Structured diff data
*****
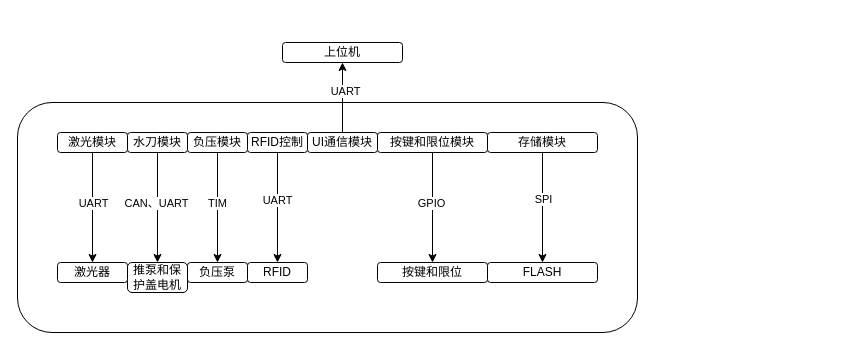
The draw.io diagram 未命名绘图.drawio in eagle-Liu/C, before the edit. Source tidied: cells renumbered, new cells numbered last; positions are measured from the earlier drawing's top-left corner, leaving out a move shared by most shapes. Both pictures are drawn from the tidied source at 100%, with x=0, y=0 at pixel (17, 42).
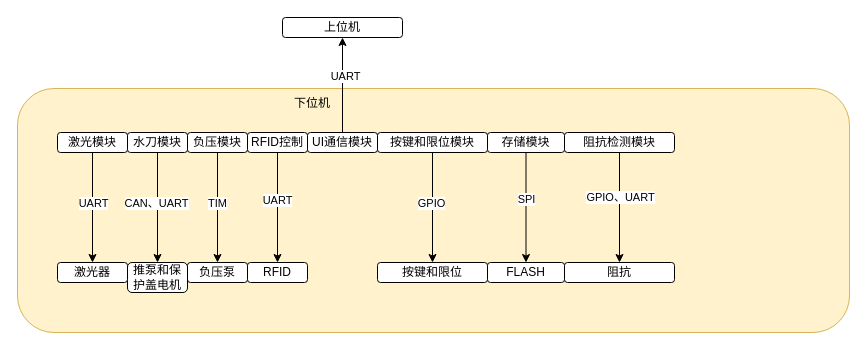
Above is the later version.

Commit message:
更新未命名绘图.drawio

What changed in the source:
```diff
@@
-    <mxCell id="2" style="rounded=1;whiteSpace=wrap;html=1;" parent="1" vertex="1">
-      <mxGeometry y="60" width="620" height="230" as="geometry" />
+    <mxCell id="2" style="rounded=1;whiteSpace=wrap;html=1;fillColor=#fff2cc;strokeColor=#d6b656;" parent="1" vertex="1">
+      <mxGeometry y="46" width="832" height="244" as="geometry" />
     </mxCell>
     <mxCell id="3" value="上位机" style="rounded=1;whiteSpace=wrap;html=1;" parent="1" vertex="1">
-      <mxGeometry x="265" width="120" height="20" as="geometry" />
+      <mxGeometry x="265" y="-25" width="120" height="20" as="geometry" />
     </mxCell>
@@
     <mxCell id="29" value="存储模块" style="rounded=1;whiteSpace=wrap;html=1;" parent="1" vertex="1">
-      <mxGeometry x="470" y="90" width="110" height="20" as="geometry" />
+      <mxGeometry x="470" y="90" width="77" height="20" as="geometry" />
     </mxCell>
     <mxCell id="30" value="FLASH" style="rounded=1;whiteSpace=wrap;html=1;" parent="1" vertex="1">
-      <mxGeometry x="470" y="220" width="110" height="20" as="geometry" />
+      <mxGeometry x="470" y="220" width="77" height="20" as="geometry" />
     </mxCell>
+    <mxCell id="31" value="下位机" style="text;html=1;whiteSpace=wrap;align=center;verticalAlign=middle;rounded=0;" parent="1" vertex="1">
+      <mxGeometry x="265" y="46" width="60" height="30" as="geometry" />
+    </mxCell>
+    <mxCell id="32" style="edgeStyle=orthogonalEdgeStyle;rounded=0;jettySize=auto;html=1;entryX=0.5;entryY=0;entryDx=0;entryDy=0;" parent="1" edge="1" source="34" target="35">
+      <mxGeometry relative="1" as="geometry" />
+    </mxCell>
+    <mxCell id="33" value="GPIO、UART" style="edgeLabel;html=1;align=center;verticalAlign=middle;" parent="32" vertex="1">
+      <mxGeometry x="-0.2" relative="1" as="geometry" />
+    </mxCell>
+    <mxCell id="34" value="阻抗检测模块" style="rounded=1;whiteSpace=wrap;html=1;" parent="1" vertex="1">
+      <mxGeometry x="547" y="90" width="110" height="20" as="geometry" />
+    </mxCell>
+    <mxCell id="35" value="阻抗" style="rounded=1;whiteSpace=wrap;html=1;" parent="1" vertex="1">
+      <mxGeometry x="547" y="220" width="110" height="20" as="geometry" />
+    </mxCell>
```
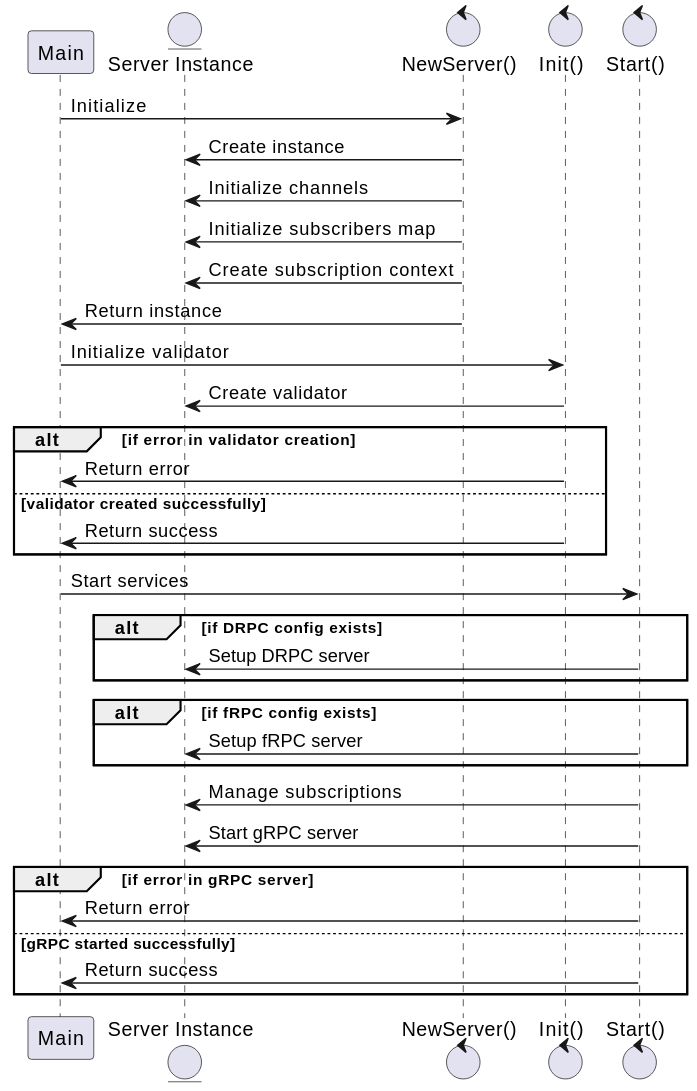
Above: docs/services/img/plantuml/validator/tx_validator_init.svg in freemans13/teranode (PlantUML), before the change. Its source is kept beside it as docs/services/img/plantuml/validator/tx_validator_init.puml.
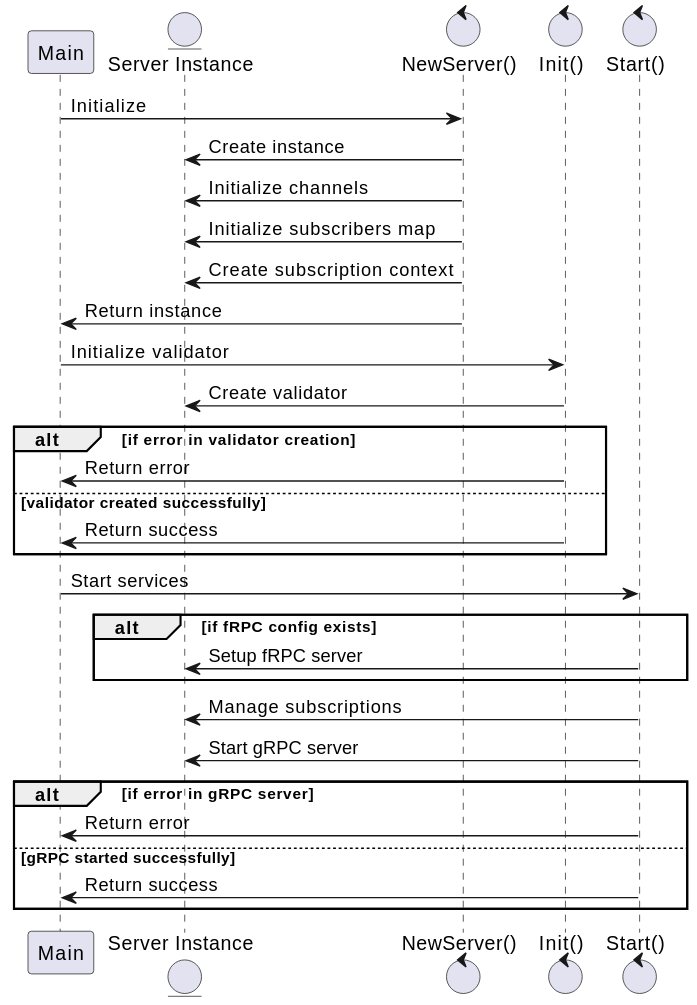
The same file after the commit.

Diff of the diagram source:
```diff
@@ -21,9 +21,7 @@
 end
 
 Main -> Start: Start services
-alt if DRPC config exists
-    Start -> Server: Setup DRPC server
-end
+
 alt if fRPC config exists
     Start -> Server: Setup fRPC server
 end
```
*****
[YOUR TASK] In the entries above, how many lines contain the word "source"? Provide the number alone.

[TASK ANSWER] 5